Raise your hand if you want to be honored today, Memorial Day.
I don’t want to be honored because I don’t want to be dead yet. Neither did the ones we honor. Most didn’t intend to die, either when they signed on or in the moment. Most hoped they could serve their country, come home, start a family, leave a legacy. But they simply left. We give them a legacy by remembering their sacrifice. We stop and consider and gushingly thank those who were mown down by war.
Memorial Day has also become a time to thank those who sign on to wear the uniform because who knows whether or not they sign their death warrants for X days hence. All jobs are jobs but some jobs bring the scythe closer than others. The downside of being a car salesman is that it rains on Memorial Day. The downside of being a soldier is that you get honored on Memorial Day.
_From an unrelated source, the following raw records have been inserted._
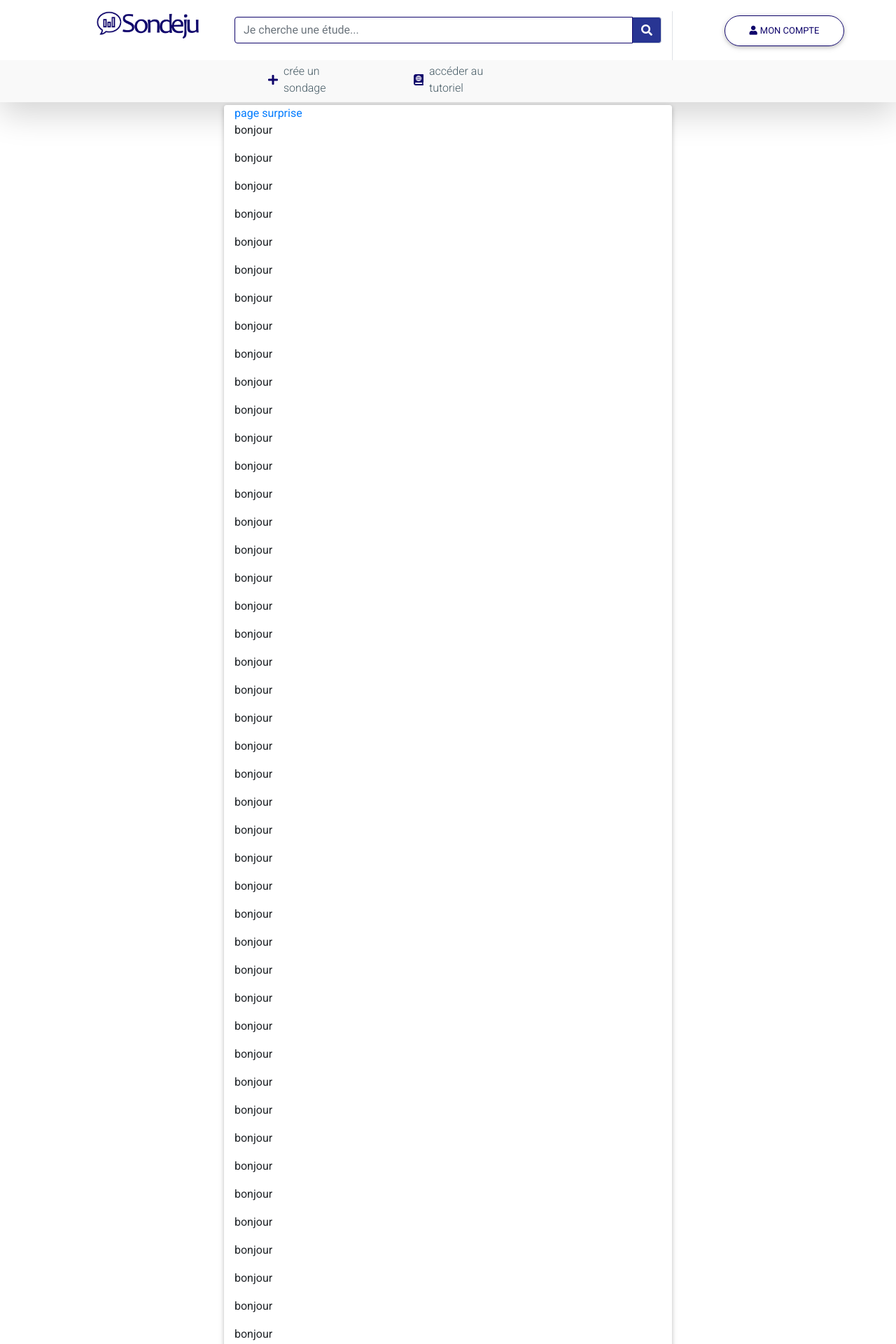
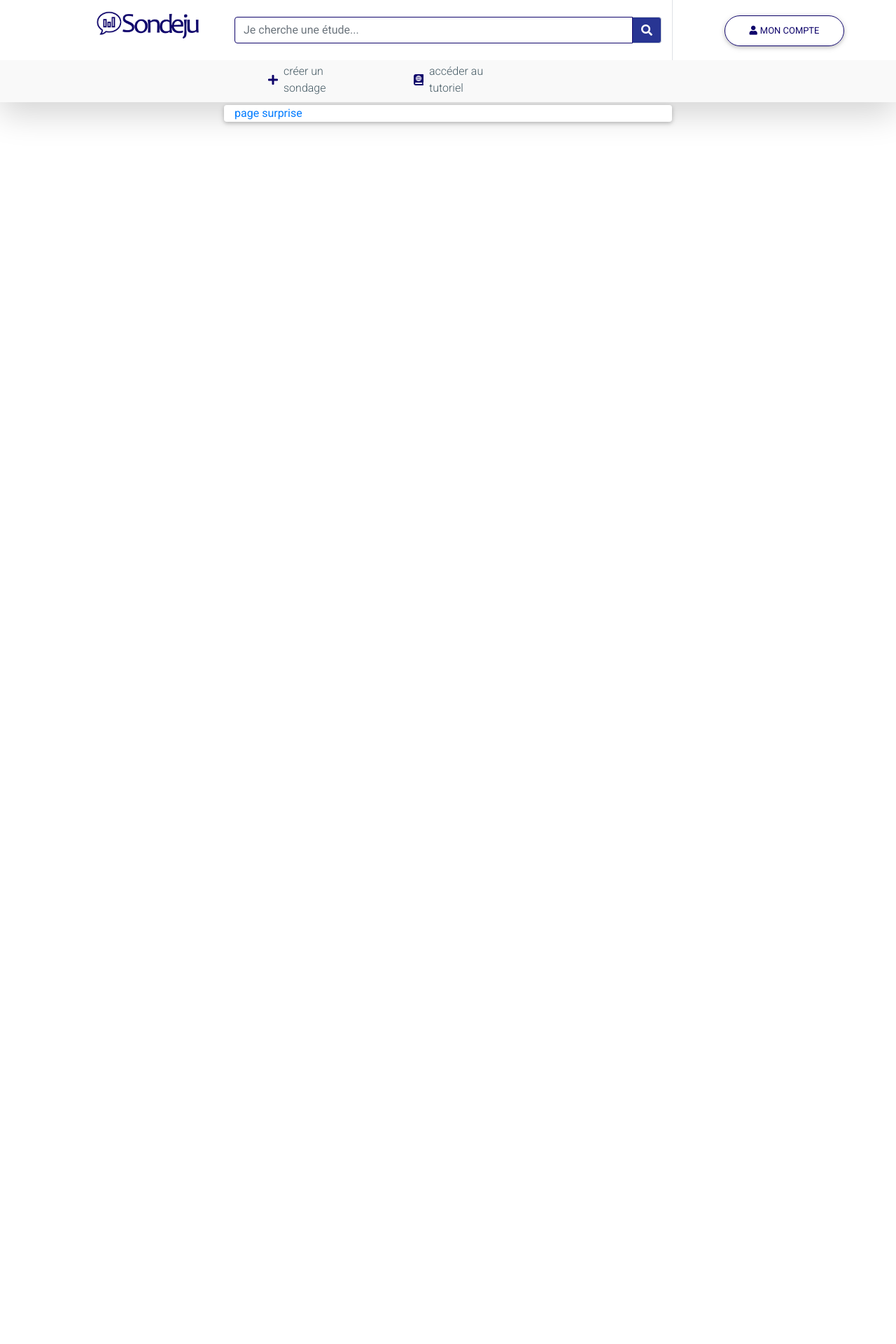
Before and after one commit to Antoine68/sondeju, a React (Create React App) app: page / in a window 1280 px wide. Shown: the top 1920 px of the page at 70% size. After the commit the page ends 800 px from the top, so only its background shows below. Built offline with nearby package versions, Linux system fonts and the light colour scheme.

Commit message:
modification ligne vertical

```diff
--- a/src/components/Header.js
+++ b/src/components/Header.js
@@ -22,13 +22,14 @@ export default class Header extends React.Component {
               <Logo></Logo>
           </a>
 
-
           <div class="col-lg-6 col-md-12 text-left">
             <Searchbar></Searchbar>
           </div>
 
-          <div class="col-lg-3 col-md-12 mt-3 text-center border-left">
-            <ButtonPage></ButtonPage>
+          <div class="col-lg-3 col-md-12 border-left">
+            <div class="mt-3 text-center">
+              <ButtonPage></ButtonPage>
+            </div>
           </div>
 
         </div>
@@ -42,7 +43,7 @@ export default class Header extends React.Component {
 
               <a class="ml-5 col-lg-3 text-left mt-1 mb-2 d-flex align-items-center" href="#">
               <i class="fas fa-plus blue-color fa-1x mr-2" aria-hidden="true"></i>
-                <div class="text color-grey hover-texte">crée un sondage</div>
+                <div class="text color-grey hover-texte">créer un sondage</div>
               </a>
 
               <a class="ml-5 col-lg-3 text-left mt-1 mb-2 d-flex align-items-center" href="#">
--- a/src/components/NewsFeed.js
+++ b/src/components/NewsFeed.js
@@ -16,56 +16,14 @@ export default class NewsFeed extends React.Component {
           <div class="row mw-100 m-0 p-0">
               <div class="col-lg-3"></div>
               <div class="col-lg-6 card">
-              <Link to="/tableau-de-jp-baur">page surprise</Link>
-              <p>bonjour</p>
-              <p>bonjour</p>
-              <p>bonjour</p>
-              <p>bonjour</p>
-              <p>bonjour</p>
-              <p>bonjour</p>
-              <p>bonjour</p>
-              <p>bonjour</p>
-              <p>bonjour</p>
-              <p>bonjour</p>
-              <p>bonjour</p>
-              <p>bonjour</p>
-              <p>bonjour</p>
-              <p>bonjour</p>
-              <p>bonjour</p>
-              <p>bonjour</p>
-              <p>bonjour</p>
-              <p>bonjour</p>
-              <p>bonjour</p>
-              <p>bonjour</p>
-              <p>bonjour</p>
-              <p>bonjour</p>
-              <p>bonjour</p>
-              <p>bonjour</p>
-              <p>bonjour</p>
-              <p>bonjour</p>
-              <p>bonjour</p>
-              <p>bonjour</p>
-              <p>bonjour</p>
-              <p>bonjour</p>
-              <p>bonjour</p>
-              <p>bonjour</p>
-              <p>bonjour</p>
-              <p>bonjour</p>
-              <p>bonjour</p>
-              <p>bonjour</p>
-              <p>bonjour</p>
-              <p>bonjour</p>
-              <p>bonjour</p>
-              <p>bonjour</p>
-              <p>bonjour</p>
-              <p>bonjour</p>
-              <p>bonjour</p>
-              <p>bonjour</p>
-              <p>bonjour</p>
+
+                <div class="row">
+
+                </div>
+                <Link to="/tableau-de-jp-baur">page surprise</Link>
               </div>
               <div class="col-lg-3"></div>
           </div>
-
       </div>
     );
   }
```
Even being God has a downside.
Jesus: hanging from a cross, betrayed, mocked, spit upon, naked, all in front of His mother, and for what? Not like anyone anywhere thinks He deserved it. The enigma is how they justified themselves to put Him there. Yes, the downside to being Jesus is that whole crucifixion dying-for-everyone aspect to His job.
The Holy Spirit. Jesus had to go away so the Holy Spirit could come. That was the deal. At first I thought the Holy Spirit had the greener grass.
Then I realized He has to live inside people like me.
People who, at times, make Him want to retch or cry or rage or slink off into a corner. Were I Mother Teresa or Brother Andrew, or Jim Elliot, the Holy Spirit would have the cushy job. But He has to live in my bad days as well as my good. He has to deal on a day-to-day basis with that most annoying aspect of the equation: free will. The Holy Spirit may just have the worst job of all, living in disobedient, backslidden Christians who don’t give a rap about Him. Let me not be the person who makes the Holy Spirit wish He were Jesus or the Father…
Because God keeps his promises. And He promised to live inside those who would ask. One can die but one can not be unborn.
The Father. Not just the Principal Of-the-Old-Testament. I fear He is often misunderstood. Feminists like to call God “she” and get worked up over the imagery, but the imagery is a signpost or– if you’ll open up to it– a bludgeon for a hard heart. Think of your child. Now think– your neighbor’s kid needs a heart transplant. So the Father-God response is to put your son on the operating table– no anesthesia– and have his heart cut out. The Father-God gives His son because someone has to pay the price for the wayward listing of humanity. Someone perfect. The Father surely would have preferred it be Him rather than His son, just as we would step in front of any bullet heading for our children. We would step with gladness.
The imagery of God the father sacrificing Jesus His son should punch us in the gut and double us over forever if we consider it for more than a nanosecond, if we let it in. Most of us don’t. We figure it was somehow easy for God to sacrifice His son because… well, He’s God. Everything is easy when you’re the captain, right? Does experience ever teach us that power and responsibility equals easy? Our debut and ensuing serpentine crawl through the parental battlefield teaches exactly the opposite: no love equals that of a parent for his child, and nothing is easy about the lordship of one’s own castle.
Now see God that way. Giving the gift of Jesus wasn’t easy.
The sorrow of Memorial Day could be a tsunami if we stop chewing our hotdogs for a reverent moment. Yes, and the sorrow of God the father at what He
had chose to do– that should wipe us out. But too often we mourn like car salesmen, that it’s raining on our big sales day.
Mourn the downside of being a soldier this Memorial Day.
Mourn today and every day hereafter, the downside of being God. If you dare.
The Father sent the Son to be the Savior of the world. – 1 John 4:14
For God so loved the world that He gave His only begotten Son, that whosoever believes on Him should not perish, but have everlasting life. John 3:16